-- What is required --
Pick every line out of the entries below that has the string "start", and copy it.
[[ Material provided open ]]
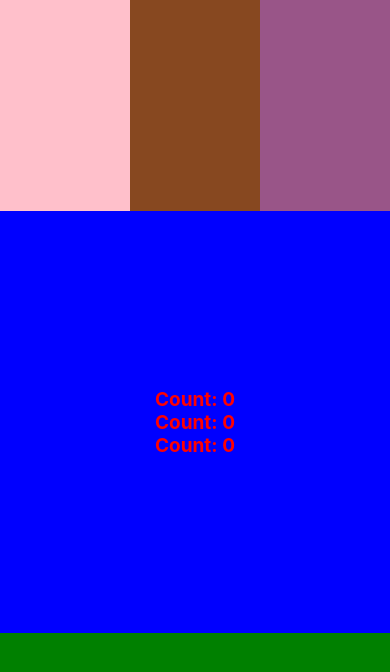
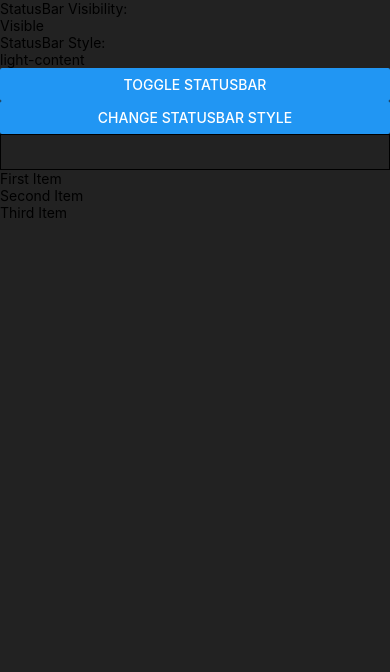
Before and after one commit to ngoductaka/rn-25, a React Native app: screen / in a window 390 px wide. Shown: the top 672 px of the page. Built offline with nearby package versions, Linux system fonts and the light colour scheme.

Commit message:
update code

```diff
--- a/App.js
+++ b/App.js
@@ -1,4 +1,9 @@
 import React, { useState, useRef } from 'react';
+// import { Icon } from 'react-native-elements'
+import Icon from 'react-native-vector-icons/FontAwesome';
+
+
+
 import {
   View, // div
   Text, // span
@@ -10,6 +15,7 @@ import {
   TouchableOpacity,
   Button,
   Pressable,
+  Switch,
   // scroll or render list
   ScrollView,
   FlatList,
@@ -56,14 +62,16 @@ function App() {
       console.log('asdfasdf', err);
     }
   };
+  const [isEnabled, toggleSwitch] = useState(true)
 
   return (
     <LinearGradient
-      start={{ x: 0, y: 0 }}
+      start={{ x: 1, y: 0 }}
       end={{ x: 1, y: 1 }}
       colors={['#642B73', '#3b5998', '#C6426E']}
-      style={styles.linearGradient}>
-      <InputScrollView>
+      style={styles.linearGradient}
+    >
+      <ScrollView>
         <View style={styles.wrap}>
           <View style={{ alignItems: 'center' }}>
             <Text style={styles.headerText}>Welcome back</Text>
@@ -78,6 +86,7 @@ function App() {
               setUsername(e);
             }}
           />
+
           <TextInput
             style={styles.input}
             secureTextEntry={true}
@@ -85,7 +94,20 @@ function App() {
             value={password}
             onChangeText={e => setPassword(e)}
           />
-          <BtnLiner text="Login000" onPress={() => _handleLogin()} />
+          <View style={{
+            flexDirection: 'row', alignItems: 'center',
+            alignSelf: 'stretch', marginTop: 10,
+          }}>
+            <Text style={{ color: '#fff', fontSize: 15, marginRight: 15 }}>Is Admin user</Text>
+            <Switch
+              trackColor={{ false: '#767577', true: '#81b0ff' }}
+              thumbColor={isEnabled ? '#f5dd4b' : '#f4f3f4'}
+              ios_backgroundColor="#3e3e3e"
+              onValueChange={toggleSwitch}
+              value={isEnabled}
+            />
+          </View>
+          <BtnLiner text="Login" onPress={() => _handleLogin()} />
           <TouchableOpacity
             onPress={() => {
               // navigate.navigate('Register');
@@ -94,7 +116,7 @@ function App() {
             <Text style={styles.registerText}>Create account</Text>
           </TouchableOpacity>
         </View>
-      </InputScrollView>
+      </ScrollView>
     </LinearGradient>
   );
 }
@@ -162,6 +184,7 @@ var styles = StyleSheet.create({
     alignItems: 'center',
     justifyContent: 'center',
     height: height,
+    // width: height,
     // marginTop: 400,
   },
   input: {
@@ -204,30 +227,77 @@ const Count = () => {
   ] = useState(0); // default value = 0
 
   return (
-    <View style={countStyles.container}>
-      <View style={{ flex: 1, backgroundColor: 'red', flexDirection: 'row' }}>
-        <View style={{ flex: 1, backgroundColor: 'pink' }}>
-        </View><View style={{ flex: 1, backgroundColor: '#0947' }}>
-        </View><View style={{ flex: 1, backgroundColor: '#958' }}>
+    <View style={{ flex: 1, backgroundColor: '#2B02C4' }}>
+      <View style={{ flex: 1, justifyContent: 'center', alignItems: 'center' }}>
+        <Text style={{ color: '#fff', fontWeight: '600', fontSize: 28 }} >Login</Text>
+      </View>
+      <View style={{ flex: 5, backgroundColor: '#fff', borderTopLeftRadius: 30, borderTopRightRadius: 30 }}>
+        <View style={{ flex: 1, flexDirection: 'row', justifyContent: 'center', alignItems: 'center' }}>
+          <TouchableOpacity style={{
+            width: 100, height: 60, backgroundColor: '#ddd',
+            justifyContent: 'center', alignItems: 'center',
+            borderRadius: 25,
+            marginRight: 15,
+          }} onPress={() => { }}>
+            <Text style={{ color: '#111', fontWeight: '600', fontSize: 28 }} >G</Text>
+          </TouchableOpacity>
+          <TouchableOpacity style={{
+            width: 100, height: 60, backgroundColor: '#ddd',
+            justifyContent: 'center', alignItems: 'center',
+            borderRadius: 25,
+            marginLeft: 15,
+          }} onPress={() => { }}>
+            <Text style={{ color: '#111', fontWeight: '600', fontSize: 28 }} >F</Text>
+          </TouchableOpacity>
+          {/* <Icon name="rocket" size={30} color="#4F8EF7" /> */}
+
+        </View>
+        <View style={{ flex: 3, justifyContent: 'center', paddingHorizontal: 20 }}>
+          <Input label='UserName' />
+          <Input label='Password' layoutStyle={{ marginTop: 20 }} secureTextEntry />
+        </View>
+        <View style={{ flex: 1 }}>
+          <TouchableOpacity style={{
+            backgroundColor: '#4F8EF7',
+            justifyContent: 'center', alignItems: 'center',
+            borderRadius: 25,
+            paddingVertical: 15, marginHorizontal: 60,
+            shadowColor: "#000",
+            shadowColor: "#000",
+            shadowOffset: {
+              width: 0,
+              height: 7,
+            },
+            shadowOpacity: 0.41,
+            shadowRadius: 9.11,
+
+            elevation: 14,
+
+
+          }}>
+            <Text style={{ color: '#fff', fontWeight: '600', fontSize: 20 }}>Login</Text>
+          </TouchableOpacity>
+        </View>
+        <View style={{ flex: 1, backgroundColor: '#fff', justifyContent: 'flex-end', alignItems: 'center', paddingBottom: 15 }}>
+          <Text style={{ color: '#000', fontWeight: '600', fontSize: 14 }}> Copyright DND@</Text>
         </View>
       </View>
-      <View style={{
-        flex: 2,
-        backgroundColor: 'blue',
-        justifyContent: 'center', // truc chinh (chieu doc)
-        // flex-start (default) flex-end center space-between space-around space-evenly
-        alignItems: 'center', // truc chinh (chieu doc)
-        // flex-start flex-end center baseline stretch (default)
-      }}>
-        <Text style={countStyles.textStyle}>Count: {count}</Text>
-        <Text style={countStyles.textStyle}>Count: {count}</Text>
-        <Text style={countStyles.textStyle}>Count: {count}</Text>
-      </View>
-      <View style={{ flex: 1, backgroundColor: 'green' }}></View>
-
     </View>
   );
 };
+
+
+const Input = ({ label = 'Username', placeholder = '', layoutStyle = {}, secureTextEntry = false }) => {
+  return (
+    <View style={{ paddingHorizontal: 10, ...layoutStyle }}>
+      <Text style={{}}>{label}</Text>
+      <View style={{ borderBottomColor: '#aaa', borderBottomWidth: 1 }}>
+        {/* icon */}
+        <TextInput secureTextEntry={secureTextEntry} style={{ paddingHorizontal: 8, paddingVertical: 5 }} placeholder={placeholder} />
+      </View>
+    </View>
+  )
+}
 
 const RenderText = ({ initCount, children }) => {
   const [
@@ -270,16 +340,138 @@ const countStyles = StyleSheet.create({
   },
 });
 
-export default React.memo(Count);
+// export default React.memo(Count);
 
 
 // state props
 // useEffect
 // btvn
 
-  // React.useMemo()
-  // React.useCallback()
-  // React.memo()
+// React.useMemo()
+// React.useCallback()
+// React.memo()
 
-  // styles flex
-  // css
+// styles flex
+// css
+
+const Item = ({ title }) => (
+  <View style={styles.item}>
+    <Text style={styles.title}>{title}</Text>
+  </View>
+);
+
+const DATA = [
+  {
+    id: 'bd7acbea-c1b1-46c2-aed5-3ad53abb28ba',
+    title: 'First Item',
+  },
+  {
+    id: '3ac68afc-c605-48d3-a4f8-fbd91aa97f63',
+    title: 'Second Item',
+  },
+  {
+    id: '58694a0f-3da1-471f-bd96-145571e29d72',
+    title: 'Third Item',
+  },
+];
+
+const STYLES = ['default', 'dark-content', 'light-content'];
+const TRANSITIONS = ['fade', 'slide', 'none'];
+
+
+const ListView = () => {
+  const [refreshing, setRefreshing] = useState(false);
+  const [data, setData] = useState(DATA);
+  const onRefresh = () => {
+    setRefreshing(true);
+    setTimeout(() => {
+
+      setRefreshing(false);
+      setData([...DATA, {
+        id: '58694a0f-3da1-471f-fdfd-145571e29d72',
+        title: 'Fourth Item',
+      }]);
+    }, 3 * 1000);
+  }
+
+
+  const [hidden, setHidden] = useState(false);
+  const [statusBarStyle, setStatusBarStyle] = useState(STYLES[2]);
+  const [statusBarTransition, setStatusBarTransition] = useState(
+    TRANSITIONS[0],
+  );
+
+  const changeStatusBarVisibility = () => setHidden(!hidden);
+
+  const changeStatusBarStyle = () => {
+    const styleId = STYLES.indexOf(statusBarStyle) + 1;
+    if (styleId === STYLES.length) {
+      setStatusBarStyle(STYLES[0]);
+    } else {
+      setStatusBarStyle(STYLES[styleId]);
+    }
+  };
+
+  const changeStatusBarTransition = () => {
+    const transition = TRANSITIONS.indexOf(statusBarTransition) + 1;
+    if (transition === TRANSITIONS.length) {
+      setStatusBarTransition(TRANSITIONS[0]);
+    } else {
+      setStatusBarTransition(TRANSITIONS[transition]);
+    }
+  };
+
+
+  return (
+    <SafeAreaView style={{ flex: 1, backgroundColor: '#222' }}>
+      <StatusBar
+        animated={true}
+        backgroundColor="#61dafb"
+        barStyle={statusBarStyle}
+        showHideTransition={statusBarTransition}
+        hidden={hidden}
+      />
+
+
+<Text style={styles.textStyle}>
+        StatusBar Visibility:{'\n'}
+        {hidden ? 'Hidden' : 'Visible'}
+      </Text>
+      <Text style={styles.textStyle}>
+        StatusBar Style:{'\n'}
+        {statusBarStyle}
+      </Text>
+      {Platform.OS === 'ios' ? (
+        <Text style={styles.textStyle}>
+          StatusBar Transition:{'\n'}
+          {statusBarTransition}
+        </Text>
+      ) : null}
+      <View style={styles.buttonsContainer}>
+        <Button title="Toggle StatusBar" onPress={changeStatusBarVisibility} />
+        <Button title="Change StatusBar Style" onPress={changeStatusBarStyle} />
+        {Platform.OS === 'ios' ? (
+          <Button
+            title="Change StatusBar Transition"
+            onPress={changeStatusBarTransition}
+          />
+        ) : null}
+      </View>
+
+      <FlatList
+        data={data}
+        renderItem={({ item }) => <Item title={item.title} />}
+        keyExtractor={item => item.id}
+        refreshing={refreshing}
+        onRefresh={onRefresh}
+        // numColumns={2}
+        ListEmptyComponent={() => <View><Text>No data to render</Text></View>}
+        ListFooterComponent={() => <View><Text>{refreshing ? 'Loading...' : null}</Text></View>}
+        ListHeaderComponent={() => <View><TextInput style={{ borderWidth: 1, paddingHorizontal: 10, paddingVertical: 5, fontSize: 20 }} /></View>}
+      // extraData={}
+      />
+    </SafeAreaView>
+  )
+}
+
+export default React.memo(ListView);
--- a/package.json
+++ b/package.json
@@ -13,8 +13,11 @@
     "axios": "^1.4.0",
     "react": "18.2.0",
     "react-native": "0.71.10",
+    "react-native-elements": "^3.4.3",
     "react-native-input-scroll-view": "^1.11.0",
-    "react-native-linear-gradient": "^2.7.3"
+    "react-native-linear-gradient": "^2.7.3",
+    "react-native-safe-area-context": "^4.7.1",
+    "react-native-vector-icons": "^10.0.0"
   },
   "devDependencies": {
     "@babel/core": "^7.20.0",
```
Also changed, not shown: 2 other files (tests, documents, lock files or other folders).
[[ Material provided closed ]]
-- Result --
-      start={{ x: 0, y: 0 }}
+      start={{ x: 1, y: 0 }}
-        // flex-start (default) flex-end center space-between space-around space-evenly
-        // flex-start flex-end center baseline stretch (default)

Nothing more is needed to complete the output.